In fact 4/1/4 would be even easier as you can change every 5 min the next step.
By 5/1/5 you have to concentrate a little bit more..
So same weakness as in any classical test protocol we as well in a 5/1/5 assessment use time and the time set due to organisational points and not due to physiological justification.
The 1 min stop has 2 big purposes.
a) If we move for 5 min a stable o load e hope that the different physiological system had time enough to be a part of the delivery and or utilization process of the team (physiological body ).
So HR is up ( CO = HR x SV) and RF better VE is up to a level needed or demanded to sustain an optimal efficient delivery of O2 and reduction or release of CO2. We hope the BP and the vasodilatation effect has balanced in with the muscular compression effect and so on.
. So we run an optimal delivery or possible optimal delivery system and we run an optimal or needed utilization process.
. Now the sudden stop will eliminate immediately the need for O2 from the before working muscles. but is does not immediately stop the now good running delivery systems.
That means the NIRS reaction will show how much we delivery ion O2 ( SmO2 goes up and how much muscle compression reduced blood flow when we suddenly get rid of O2 consuming locomotion muscles and muscular compression.
This sudden spike can give a lot of information.
Now after 1 min rest ( possibly to short ) we now have a reduction in delivery CO and VE and BP and the sudden start again has the advantage, that we need now immediately energy ( O2 ) but we do not have anymore a great optimal CO and VE and we see, what the missing optimal delivery has for a reaction in tHb and SmO2 at the sudden start of demand or O2 again.
This reactions give us a lot of feedback on the limitation and or the compensation of the delivery systems and the utilization reactions..
If I than repeat this 2 times after the same load I get even more feedback out of it as many readers by know have picked up.
5/1/5 is a start into a new generation of physiological assessment and even small parts of the 5/1/5 information can be used daily when we look , whether we may have recovered from a workout or a race we did yesterday.
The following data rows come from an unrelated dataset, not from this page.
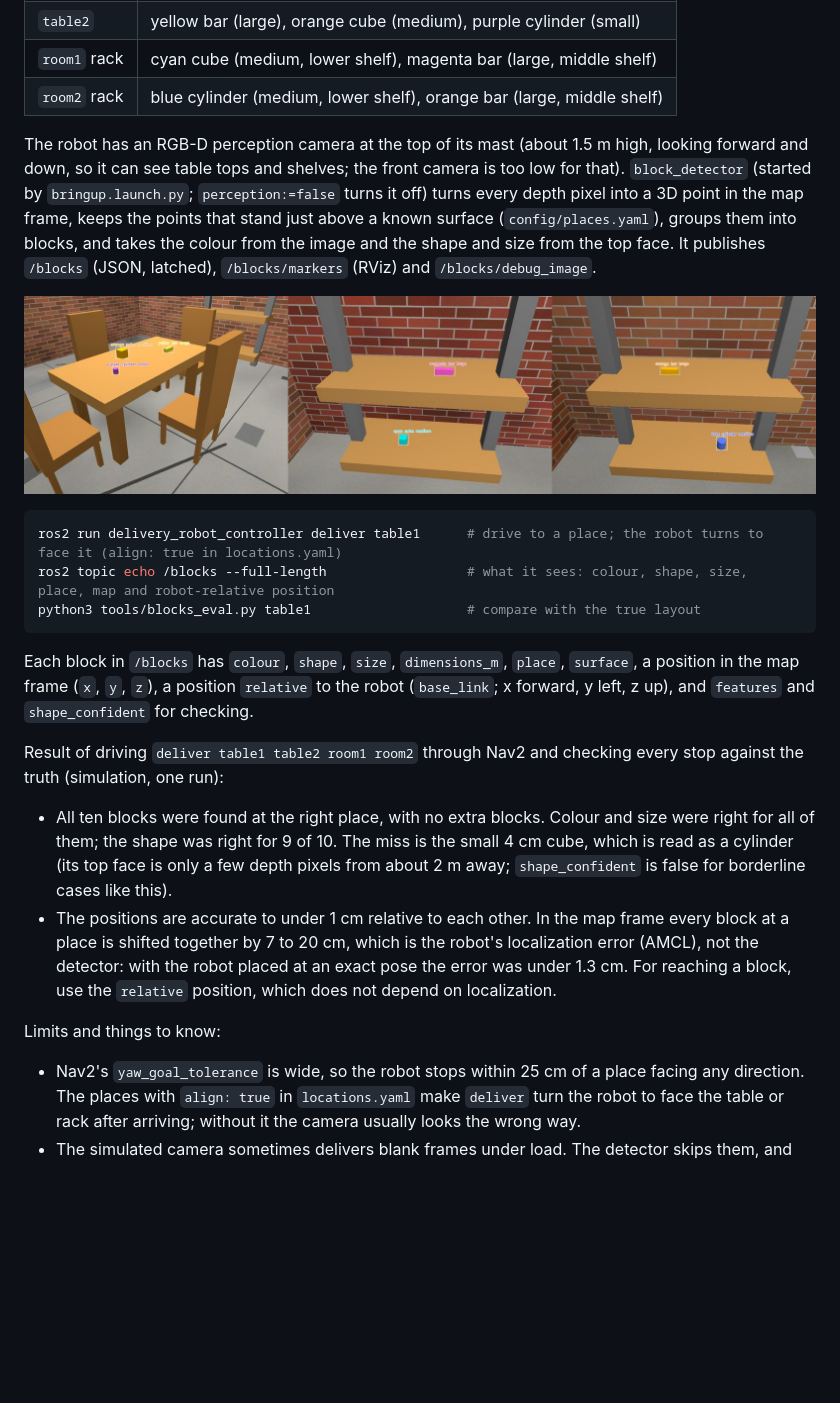
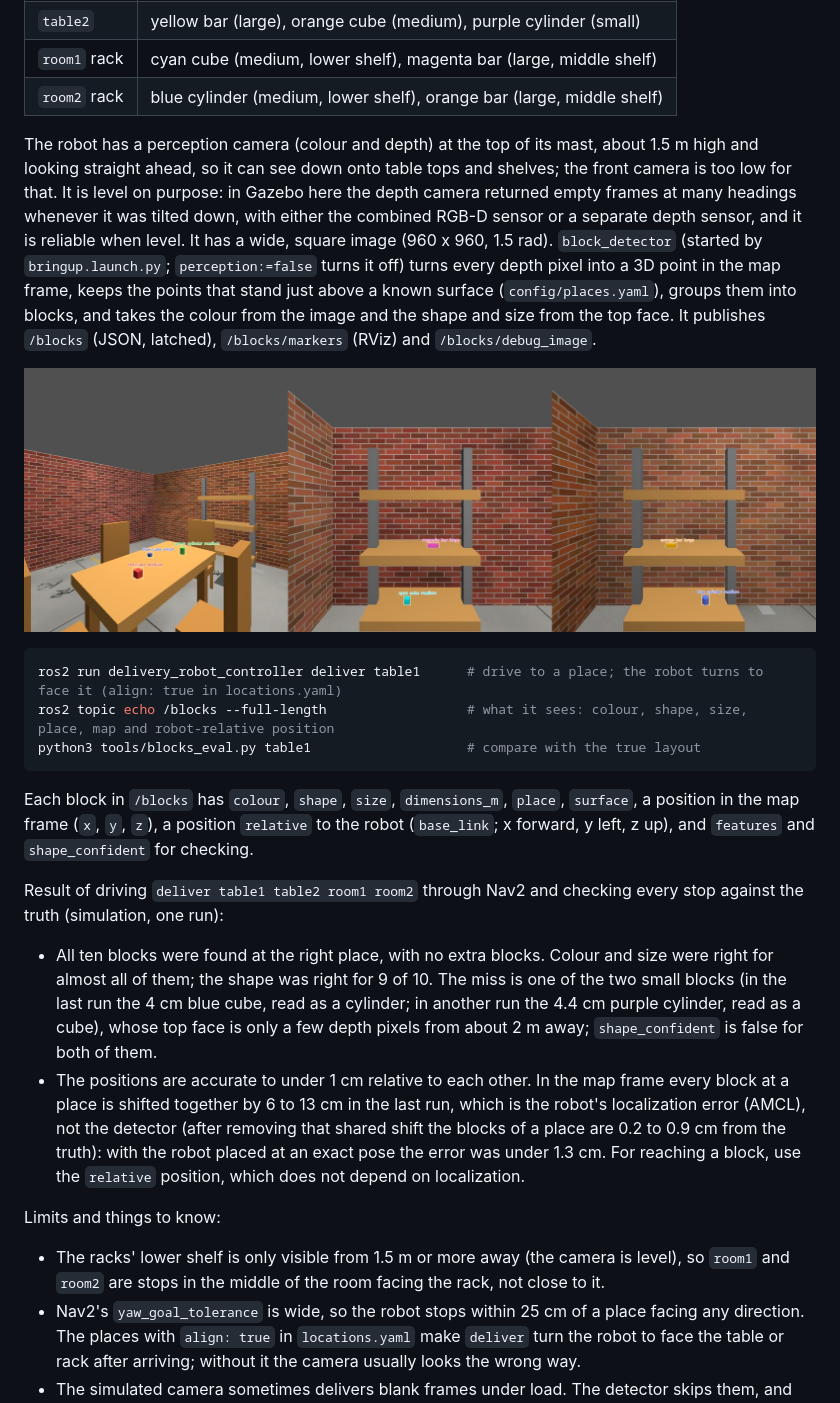
Before and after one commit to Tomraider0722/Delivery_robot, a Markdown page: README.md, the part around one of its changes. Rendered like a GitHub page; pictures changed too: docs/block_detection.jpg; blank space fills up the shorter version.

```diff
--- a/README.md
+++ b/README.md
@@ -162,7 +162,7 @@ Blocks of different shapes and sizes stand on the table tops and on the lower an
 | `room1` rack | cyan cube (medium, lower shelf), magenta bar (large, middle shelf) |
 | `room2` rack | blue cylinder (medium, lower shelf), orange bar (large, middle shelf) |
 
-The robot has an RGB-D perception camera at the top of its mast (about 1.5 m high, looking forward and down, so it can see table tops and shelves; the front camera is too low for that). `block_detector` (started by `bringup.launch.py`; `perception:=false` turns it off) turns every depth pixel into a 3D point in the map frame, keeps the points that stand just above a known surface (`config/places.yaml`), groups them into blocks, and takes the colour from the image and the shape and size from the top face. It publishes `/blocks` (JSON, latched), `/blocks/markers` (RViz) and `/blocks/debug_image`.
+The robot has a perception camera (colour and depth) at the top of its mast, about 1.5 m high and looking straight ahead, so it can see down onto table tops and shelves; the front camera is too low for that. It is level on purpose: in Gazebo here the depth camera returned empty frames at many headings whenever it was tilted down, with either the combined RGB-D sensor or a separate depth sensor, and it is reliable when level. It has a wide, square image (960 x 960, 1.5 rad). `block_detector` (started by `bringup.launch.py`; `perception:=false` turns it off) turns every depth pixel into a 3D point in the map frame, keeps the points that stand just above a known surface (`config/places.yaml`), groups them into blocks, and takes the colour from the image and the shape and size from the top face. It publishes `/blocks` (JSON, latched), `/blocks/markers` (RViz) and `/blocks/debug_image`.
 
 ![Block detection](docs/block_detection.jpg)
 
@@ -176,11 +176,12 @@ Each block in `/blocks` has `colour`, `shape`, `size`, `dimensions_m`, `place`,
 
 Result of driving `deliver table1 table2 room1 room2` through Nav2 and checking every stop against the truth (simulation, one run):
 
-- All ten blocks were found at the right place, with no extra blocks. Colour and size were right for all of them; the shape was right for 9 of 10. The miss is the small 4 cm cube, which is read as a cylinder (its top face is only a few depth pixels from about 2 m away; `shape_confident` is false for borderline cases like this).
-- The positions are accurate to under 1 cm relative to each other. In the map frame every block at a place is shifted together by 7 to 20 cm, which is the robot's localization error (AMCL), not the detector: with the robot placed at an exact pose the error was under 1.3 cm. For reaching a block, use the `relative` position, which does not depend on localization.
+- All ten blocks were found at the right place, with no extra blocks. Colour and size were right for almost all of them; the shape was right for 9 of 10. The miss is one of the two small blocks (in the last run the 4 cm blue cube, read as a cylinder; in another run the 4.4 cm purple cylinder, read as a cube), whose top face is only a few depth pixels from about 2 m away; `shape_confident` is false for both of them.
+- The positions are accurate to under 1 cm relative to each other. In the map frame every block at a place is shifted together by 6 to 13 cm in the last run, which is the robot's localization error (AMCL), not the detector (after removing that shared shift the blocks of a place are 0.2 to 0.9 cm from the truth): with the robot placed at an exact pose the error was under 1.3 cm. For reaching a block, use the `relative` position, which does not depend on localization.
 
 Limits and things to know:
 
+- The racks' lower shelf is only visible from 1.5 m or more away (the camera is level), so `room1` and `room2` are stops in the middle of the room facing the rack, not close to it.
 - Nav2's `yaw_goal_tolerance` is wide, so the robot stops within 25 cm of a place facing any direction. The places with `align: true` in `locations.yaml` make `deliver` turn the robot to face the table or rack after arriving; without it the camera usually looks the wrong way.
 - The simulated camera sometimes delivers blank frames under load. The detector skips them, and publishes a list only after three frames in a row agree, so the list is stable but takes a second or two after a stop.
 - Small blocks (about 4 to 5 cm) seen from 2 m are hard to classify. A closer view, such as an arm's own camera, will do better.
```
Also changed, not shown: other parts of README.md (+14 -0 lines), 12 other files.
But any change and constructive suggestion has to flow into an idea like this to avoid to get suck now in the new directions of live physiological workouts.